Remembering Angel

Angel was rescued from a country park in Glasgow where he was left behind by his family due to his wing deformity (angel wing) which left him unable to fly. The swans were bullying him and he was at risk of being drowned so with a canoe we managed to catch him and bring him back to the sanctuary. Being a goose, Angel was very protective of his flock of geese and ducks, he watched over them and in the end actually sacrificed his life to save his friend Basil. A fox had managed to get into the bird paddock and into their enclosure where they were locked away. Basil sustained a deep wound right down to his lungs but Angel must have jumped in defending his friend and got the fox to let him go but in the process he sustained a really bad wound to his neck. The vet stapled what he could and the rest needed to heal on his own. We changed his bandage daily, cleaning his wounds and giving him antibiotics to prevent infection. The wounds were healing really well but we later found there was a puncture hole in his esophagus leaking food down the inside of his neck and pushing through the larger wound. It was too close to his windpipe to operate and we heartbreakingly had to put him to sleep. He died a hero and Basil is thriving all thanks to Angel saving his life from the fox!

Remembering Bramble

Poor Bramble didn’t get to live with us very long. His owner wasn’t able to give him and his brothers the care they needed anymore so she asked us to take them. He had a gentle and shy nature but had mixed so well with his new sheep family and we were slowly working on getting his weight down and correcting his hoof issues. There wasn’t a single headbutt when he me the lambs, such a kind sheep, not an aggressive bone in his body! Him and his brother Braemar were extremely close and he passed away with his brother by his side. A post mortem revealed he sadly had an underlying heart issue.

Remembering Caesar

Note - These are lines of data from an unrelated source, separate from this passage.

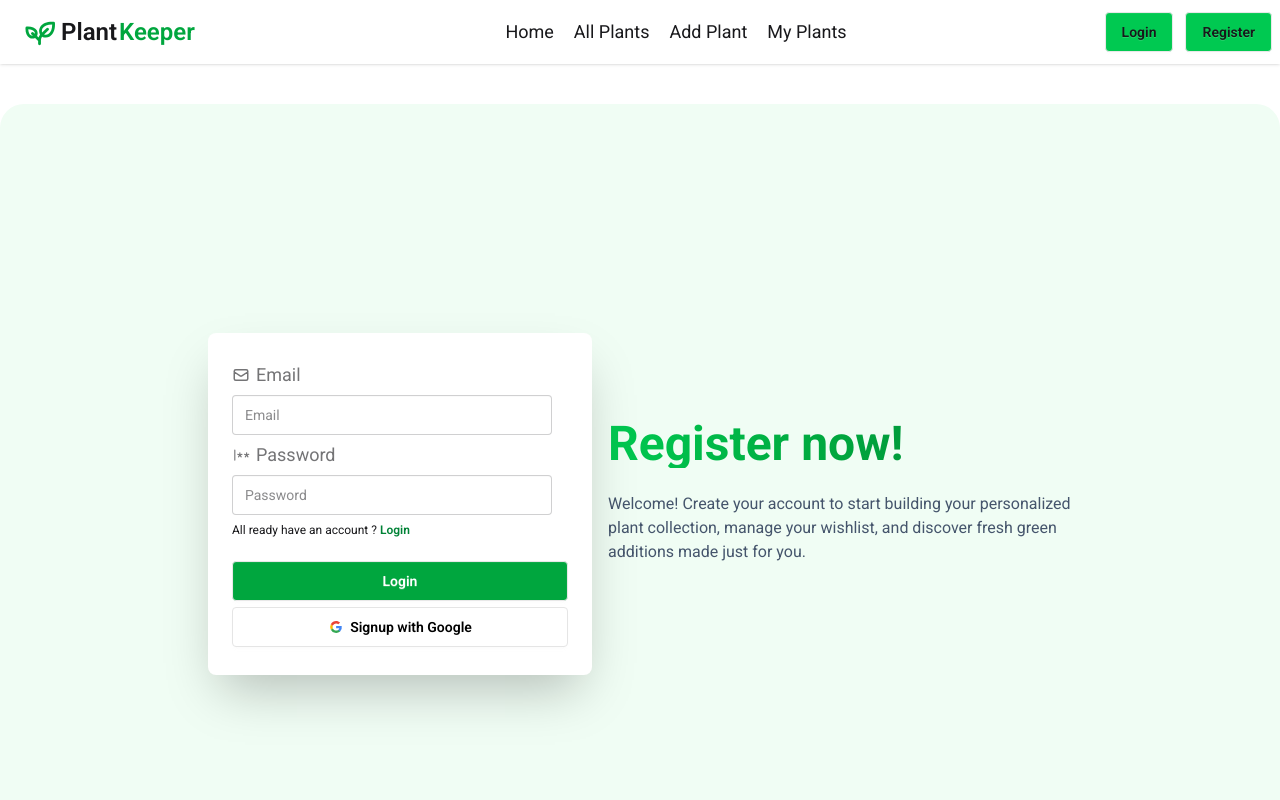
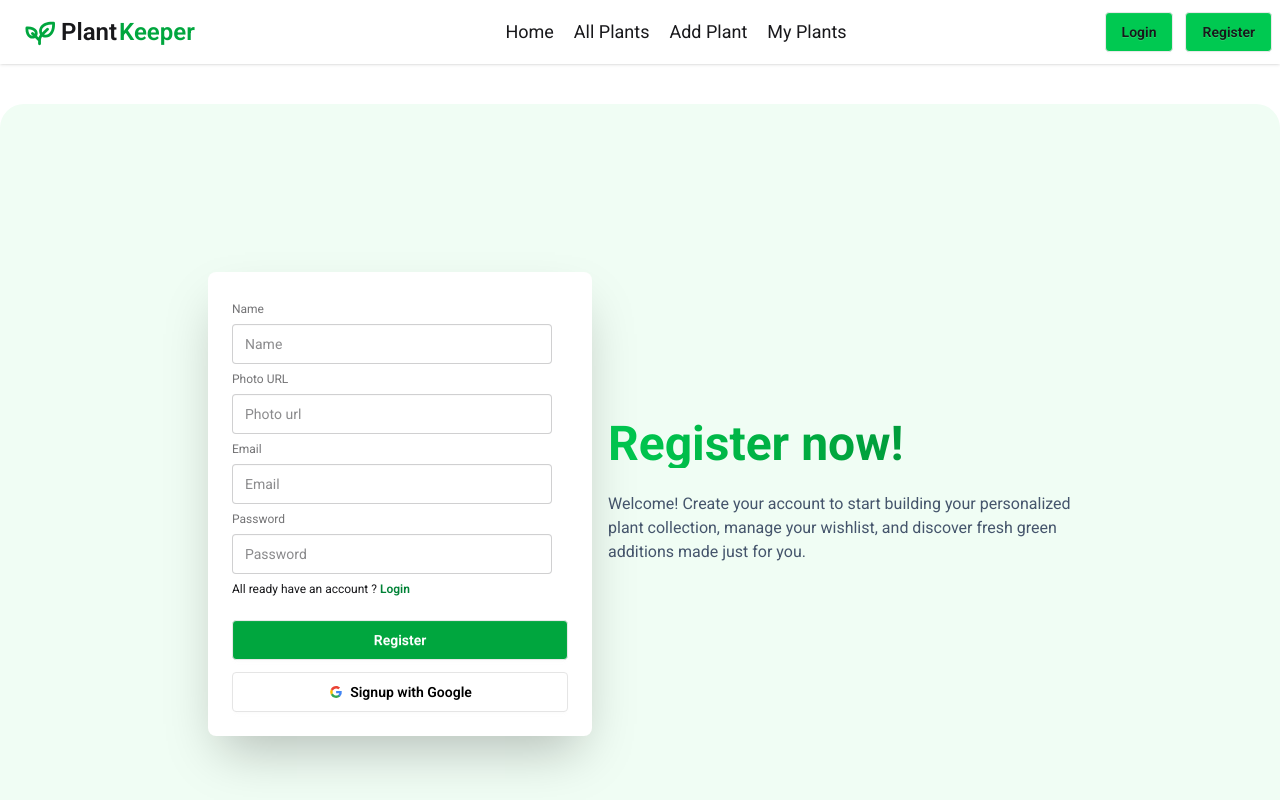
Before and after one commit to Rafi-Shariar/PlantKeeper-Client-Side, a React (Vite) app: page /register in a window 1280 px wide. Shown: the top 800 px of the page. Built offline with nearby package versions, Linux system fonts and the light colour scheme.

Commit message:
Added Register functionality

```diff
--- a/src/Components/Navbar.jsx
+++ b/src/Components/Navbar.jsx
@@ -1,7 +1,10 @@
-import React from "react";
+import React, { use } from "react";
 import { PiPlantBold } from "react-icons/pi";
 import { Link, NavLink } from "react-router";
+import { AuthContext } from "../Context/AuthContext";
 const Navbar = () => {
+  const {user} = use(AuthContext);
+
   const links = (
     <>
       <NavLink to={`/`}>Home</NavLink>
@@ -55,6 +58,7 @@ const Navbar = () => {
         </div>
 
         <div className="navbar-end flex gap-3">
+          {user && user.name}
             <Link to={`/login`} className="btn bg-green-500 hover:bg-green-900 hover:text-white">Login</Link>
             <Link to={`/register`} className="btn bg-green-500 hover:bg-green-900 hover:text-white">Register</Link>
 
--- a/src/Components/SinginOut/Register.jsx
+++ b/src/Components/SinginOut/Register.jsx
@@ -1,13 +1,54 @@
-import React from 'react';
-import { Link } from 'react-router';
+import React, { use } from "react";
+import { Link } from "react-router";
 import { HiOutlineMail } from "react-icons/hi";
 import { PiPassword } from "react-icons/pi";
+import { AuthContext } from "../../Context/AuthContext";
+import Swal from "sweetalert2";
 const Register = () => {
+  const { createUser } = use(AuthContext);
 
-    const handleSignUp = e =>{
+  const handleSignUp = (e) => {
     e.preventDefault();
+    const name = e.target.name.value;
+    const photourl = e.target.photourl.value;
+    const email = e.target.email.value;
+    const password = e.target.password.value;
 
-    }
+    //creating User
+    createUser(email, password)
+      .then(() => {
+        //adding user to DB
+        const newUser = {
+          name,
+          photourl,
+          email,
+        };
+
+        fetch("http://localhost:3000/users", {
+          method: "POST",
+          headers: {
+            "content-type": "application/json",
+          },
+          body: JSON.stringify(newUser),
+        })
+          .then((res) => res.json())
+          .then(() => {
+            Swal.fire({
+              title: "You Have Been Registered",
+              icon: "success",
+              draggable: true,
+            });
+          });
+      })
+      .catch(() => {
+        Swal.fire({
+          icon: "error",
+          title: "Oops...",
+          text: "Something went wrong!",
+          footer: "User All Ready Registered !! Try To Login",
+        });
+      });
+  };
   return (
     <div>
       <div className="hero bg-green-50 min-h-screen rounded-3xl mt-10">
@@ -17,21 +58,41 @@ const Register = () => {
               Register now!
             </h1>
             <p className="py-6 text-slate-600">
-                      Welcome! Create your account to start building your personalized plant collection, manage your wishlist, and discover fresh green additions made just for you.
+              Welcome! Create your account to start building your personalized
+              plant collection, manage your wishlist, and discover fresh green
+              additions made just for you.
             </p>
           </div>
           <div className="card bg-base-100 w-full max-w-sm shrink-0 shadow-2xl">
             <div className="card-body">
               <form className="fieldset" onSubmit={handleSignUp}>
-                        <label className="label text-lg">
-                          <HiOutlineMail />
-                          Email
-                        </label>
-                        <input type="email" className="input" placeholder="Email" name="email"/>
-                        <label className="label text-lg">
-                          <PiPassword />
-                          Password
-                        </label>
+                <label className="label">Name</label>
+                <input
+                  type="text"
+                  className="input"
+                  placeholder="Name"
+                  name="name"
+                  required
+                />
+
+                <label className="label">Photo URL</label>
+                <input
+                  type="text"
+                  className="input"
+                  placeholder="Photo url"
+                  name="photourl"
+                  required
+                />
+
+                <label className="label ">Email</label>
+                <input
+                  type="email"
+                  className="input"
+                  placeholder="Email"
+                  name="email"
+                  required
+                />
+                <label className="label ">Password</label>
                 <input
                   type="password"
                   className="input validator"
@@ -52,16 +113,23 @@ const Register = () => {
                 </p>
 
                 <div>
-                          <a className="link link-hover">
+                  <p className="link link-hover">
                     All ready have an account ?{" "}
-                            <Link to={`/login`} className="font-semibold text-green-700">
+                    <Link
+                      to={`/login`}
+                      className="font-semibold text-green-700"
+                    >
                       Login
                     </Link>
-                          </a>
+                  </p>
                 </div>
-                        <button type="submit" className="btn  mt-4 bg-green-600 text-white hover:bg-green-900">
-                          Login
+                <button
+                  type="submit"
+                  className="btn  mt-4 bg-green-600 text-white hover:bg-green-900"
+                >
+                 Register
                 </button>
+              </form>
               <button className="btn bg-white text-black border-[#e5e5e5]">
                 <svg
                   aria-label="Google logo"
@@ -92,7 +160,6 @@ const Register = () => {
                 </svg>
                 Signup with Google
               </button>
-                      </form>
             </div>
           </div>
         </div>
--- a/src/Context/AuthProvider.jsx
+++ b/src/Context/AuthProvider.jsx
@@ -1,13 +1,27 @@
+import { useState } from "react"
 import { AuthContext } from "./AuthContext"
+import { app } from "../Firebase/firebase.init";
+import { createUserWithEmailAndPassword, getAuth } from "firebase/auth";
+
+const auth = getAuth(app);
 
 const AuthProvider = ({children}) => {
 
-    const user = {
-        name : "testing context"
+    const [user,setUser] = useState(null)
+
+    //Create User
+    const createUser = (email,password) =>{
+        return createUserWithEmailAndPassword(auth,email,password);
+    }
+
+    const authData = {
+        user,
+        setUser,
+        createUser
     }
 
     return (
-        <AuthContext value={user}>
+        <AuthContext value={authData}>
             {children}
         </AuthContext>
     )
--- a/src/Firebase/firebase.init.js
+++ b/src/Firebase/firebase.init.js
@@ -1,6 +1,5 @@
 // Import the functions you need from the SDKs you need
 import { initializeApp } from "firebase/app";
-import { getAuth } from "firebase/auth";
 // TODO: Add SDKs for Firebase products that you want to use
 // https://firebase.google.com/docs/web/setup#available-libraries
 
@@ -15,5 +14,4 @@ const firebaseConfig = {
 };
 
 // Initialize Firebase
-const app = initializeApp(firebaseConfig);
-export const auth = getAuth(app);
+export const app = initializeApp(firebaseConfig);
```
Lines whose indentation alone changed are shown as unchanged.
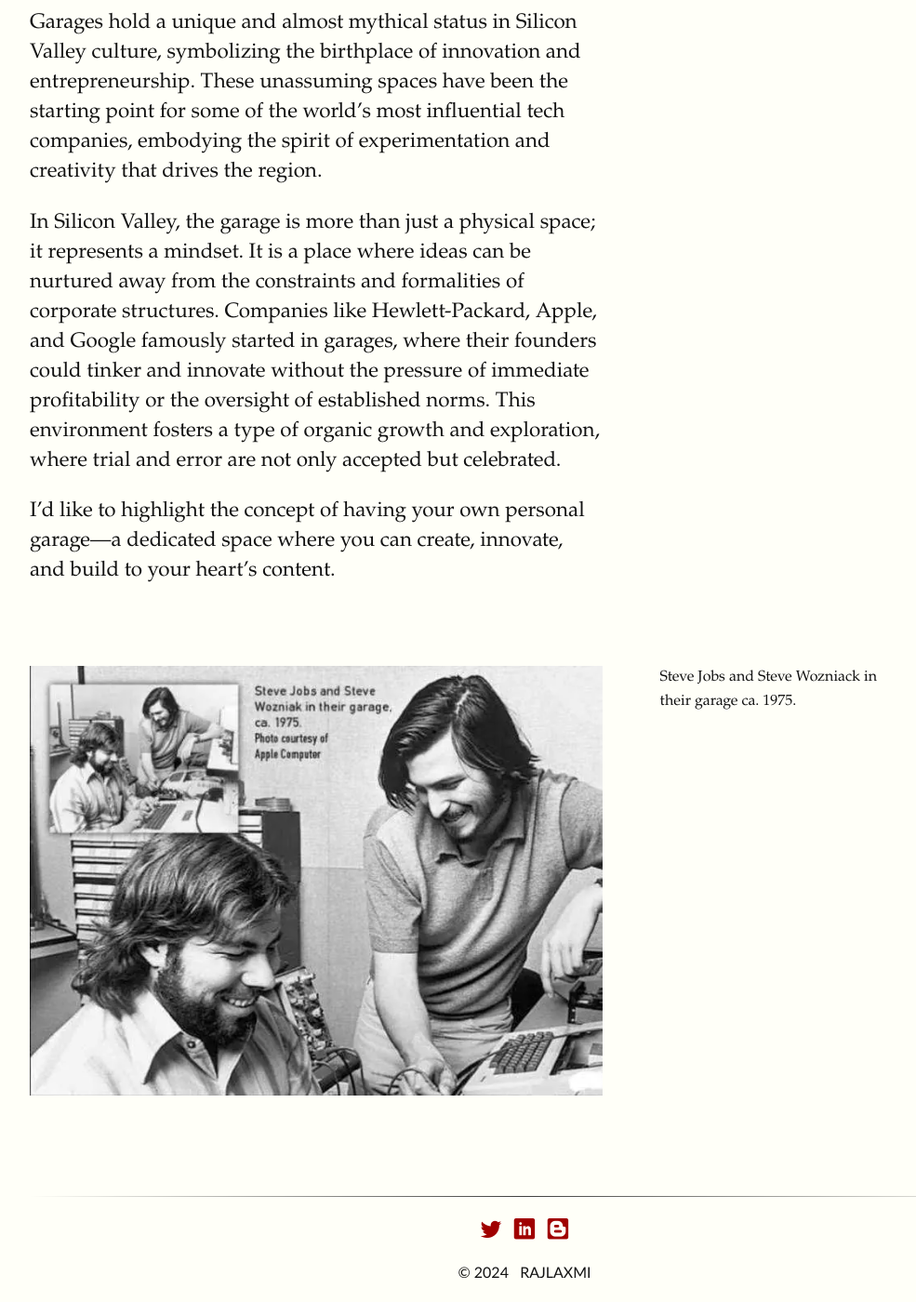
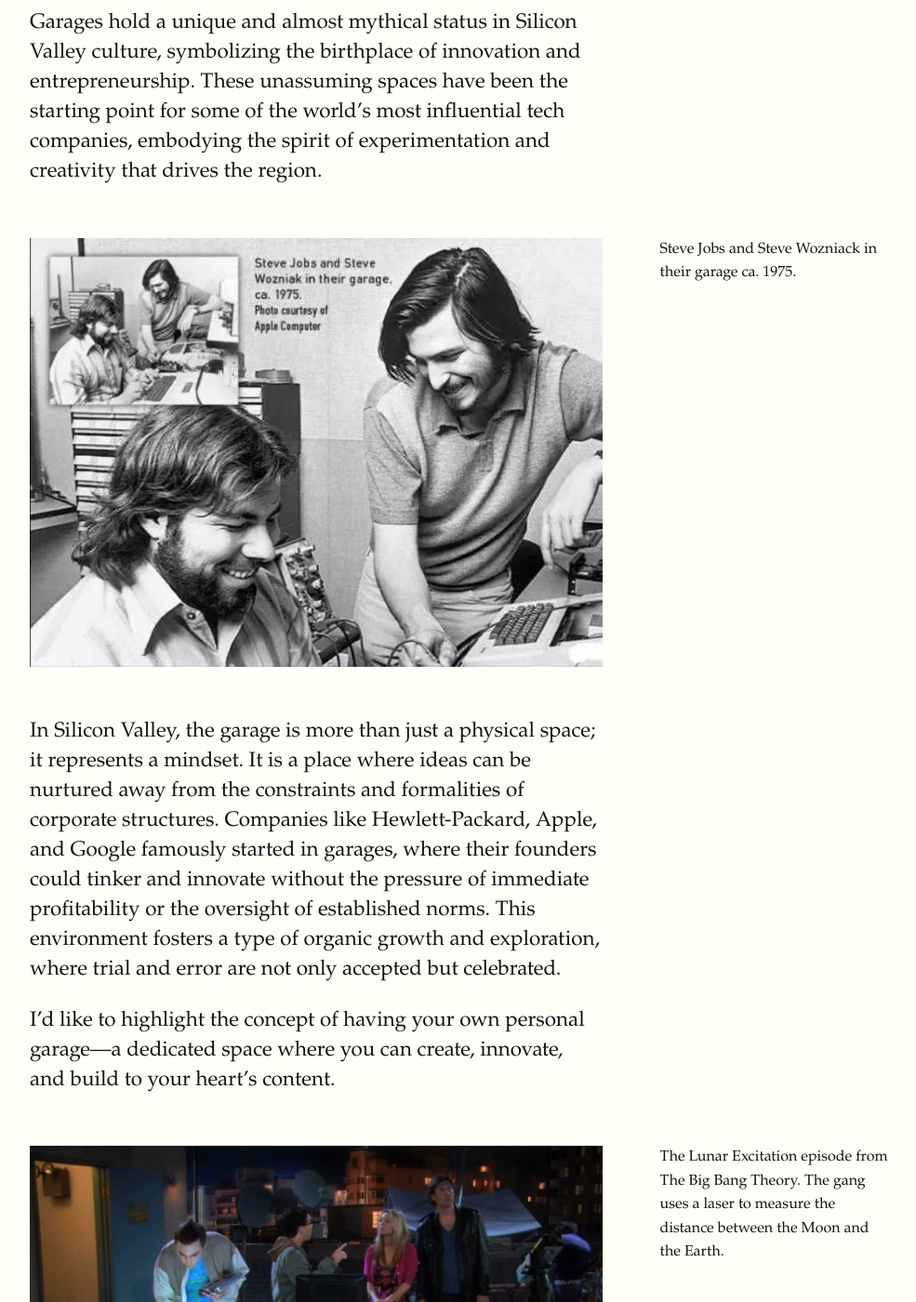
Before and after one commit to Rajlaxmi/rajlaxmi.github.io, a Jekyll site: the page built from _posts/2024-07-29-Garage.md, in a window 1280 px wide and 1400 px high, scrolled down 353 px. Shown: the whole window at 93% size, without its empty margins (128-1113 px from the left). Built offline with Jekyll 4.4.1, drawn with Linux system fonts in a browser that asks for light colours; some web fonts are replaced.

Commit message:
Add more images

```diff
--- a/_posts/2024-07-29-Garage.md
+++ b/_posts/2024-07-29-Garage.md
@@ -10,11 +10,12 @@ Importance of a dedicated space for creation, exploration and building.
 <!--more-->
 Garages hold a unique and almost mythical status in Silicon Valley culture, symbolizing the birthplace of innovation and entrepreneurship. These unassuming spaces have been the starting point for some of the world’s most influential tech companies, embodying the spirit of experimentation and creativity that drives the region.
 
+<br/>
+{% maincolumn "assets/img/apple-garage.png" "Steve Jobs and Steve Wozniack in their garage ca. 1975." %}
+
 In Silicon Valley, the garage is more than just a physical space; it represents a mindset. It is a place where ideas can be nurtured away from the constraints and formalities of corporate structures. Companies like Hewlett-Packard, Apple, and Google famously started in garages, where their founders could tinker and innovate without the pressure of immediate profitability or the oversight of established norms. This environment fosters a type of organic growth and exploration, where trial and error are not only accepted but celebrated.
 
 I’d like to highlight the concept of having your own personal garage—a dedicated space where you can create, innovate, and build to your heart’s content.
 
 <br/>
-<br/>
-
-{% maincolumn "assets/img/apple-garage.png" "Steve Jobs and Steve Wozniack in their garage ca. 1975." %}
+{% maincolumn "assets/img/bbt-experiments.png" "The Lunar Excitation episode from The Big Bang Theory. The gang uses a laser to measure the distance between the Moon and the Earth." %}
```
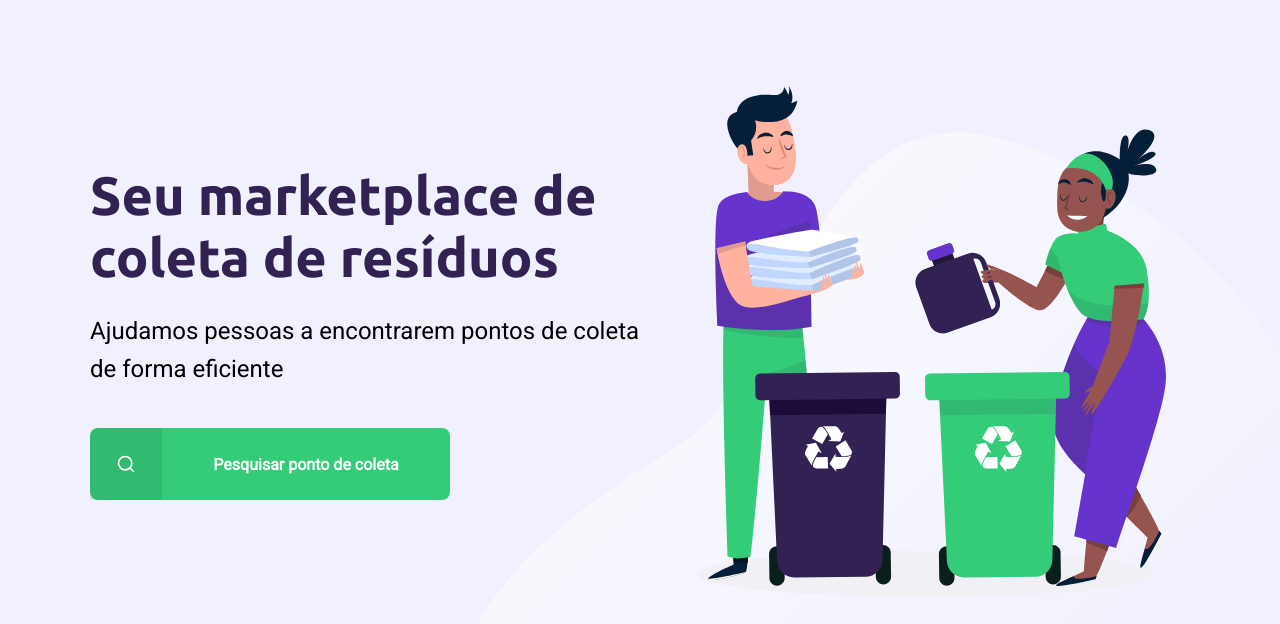
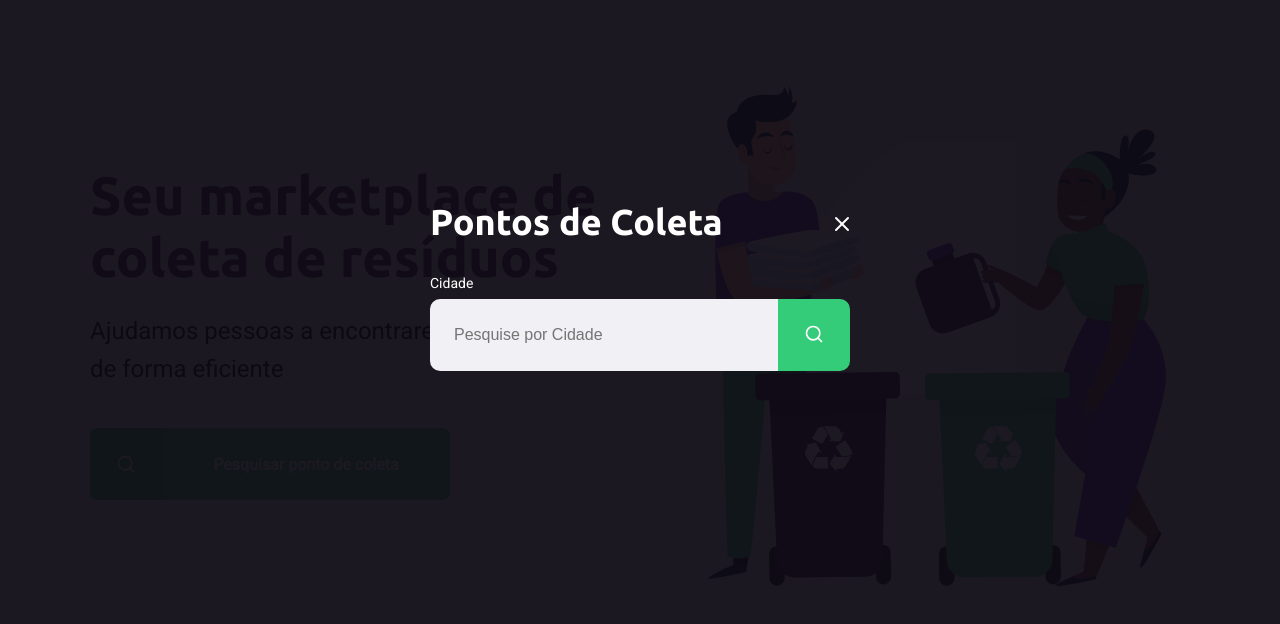
Before and after one commit to AndreVinni89/ECOLETA, a plain HTML site: page index.html in a window 1280 px wide. Shown: the part 114-738 px from the top of the page. Drawn offline with Linux system fonts and the light colour scheme.

Commit message:
Dia 3-part2

```diff
--- a/index.html
+++ b/index.html
@@ -9,6 +9,10 @@
 
 <link rel="stylesheet" href="styles/main.css">
 <link rel="stylesheet" href="styles/home.css">
+<link rel="stylesheet" href="styles/modal.css">
+
+
+
 <link rel="stylesheet" href="styles/responsive.css">
 
 <body>
@@ -37,6 +41,23 @@
 
 </div>
 
+<div id="modal">
+    <div class="content">
+        <div class="header">
+            <h1>Pontos de Coleta</h1>
+            <a href="">Fechar</a>
+        </div>
+        <form action="">
+            <label for="search">Cidade</label>
+            <div class="search field">
+                <input type="text" name="search" placeholder="Pesquise por Cidade">
+                <button>
+                    <img src="styles/assets/search.svg" alt="Buscar">
+                </button>
+            </div>
+        </form>
+    </div>
+</div>
 
 </body>
 </html>
--- a/scripts/create-point.js
+++ b/scripts/create-point.js
@@ -76,3 +76,5 @@ function handleSelectedItem(){
     collectedItems.value = SelectedItems
 
 }
+
+//testando o
--- /dev/null
+++ b/styles/modal.css
@@ -0,0 +1,86 @@
+#modal{
+    background-color: #0E0A14ef ;
+    height: 100vh;
+    width: 100vw;
+    position: fixed;
+    top: 0;
+
+
+    display: flex;
+    justify-content: center;
+    align-items: center;
+    flex-direction: column;
+
+    transition: 400ms;
+}
+
+
+#modal .content{
+    color: white;
+    width: 420px;
+
+}
+
+#modal .header{
+    display: flex;
+    align-items: center;
+    justify-content: space-between;
+    margin-bottom: 32px;
+}
+
+#modal .header a{
+    background-image: url("assets/x.svg");
+    width: 20px;
+    height: 20px;
+    display: flex;
+
+    font-size: 0.01px;
+
+    text-decoration: none;
+    color: white;
+}
+
+#modal .header h1{
+    color: white;
+
+    font-size: 36px;
+    line-height: 42px;
+}
+
+#modal form label{
+    font-size: 14px;
+    line-height: 16px;
+    display: block;
+    margin-bottom: 8px;
+}
+#modal form .field{
+    display: flex;
+}
+
+#modal form input{
+    flex: 1;
+
+    background-color: #f0f0f5;
+    border: 0;
+    border-radius: 10px 0 0 10px;
+
+
+    padding: 16px 24px;
+
+    font-size: 16px;
+    color: #6c6c80;
+}
+
+#modal form button{
+    width: 72px;
+    height: 72px;
+
+
+    background-color: var(--primary-color);
+    border-radius: 0 10px 10px 0;
+    border: 0;
+    transition: 400ms;
+}
+#modal form button:hover{
+    background-color: #2fb85e;
+}
```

Caesar was our very first rescue – he started the sanctuary with us! If you wrote a list of all the best traits you would want in a cockerel, that was Caesar. There’s always some anxiety when introducing new hens to a flock, there will be some fights to settle the heirarchy but Caesar would never let it go too far, spliting up the fights and making sure everyone was safe. It felt like a partnership, one full of trust and respect, we’d rescue the hens and then it was over to Caesar, the flock protector. He took the job so seriously he would even have a go at the volunteers sometimes, his priority was always to the flock and we admired that about him. I’ll never forget during his first week living at the sanctuary he escaped (before we had 6ft high fencing) and went exploring in the forest next to the sancutary. We quickly found him and he gave us the run around, ducking and diving between pine trees and nettles, he was by far the hardest cockerel to catch! Looking back I think it was a test, could we manage all his awesomeness, he was a Super Cockerel after all. We must have passed, he didn’t try to escape ever again.

When he passed, it was Francis the goose that alterted one of our volunteers something wasn’t right when doing the morning rounds. He was acting strangely, hanging around Caesars hut, he somehow knew Caesar had passed during the night. The chickens didn’t leave from the area around the huts. They usually run off exploring the paddock to start their day of foraging but today was different, they felt it. For a good couple of hours they all waited up by the huts as if waiting for Caesar, it was heartbreaking. It’s been an incredibly difficult goodbye for everyone at the sanctuary, humans and birds.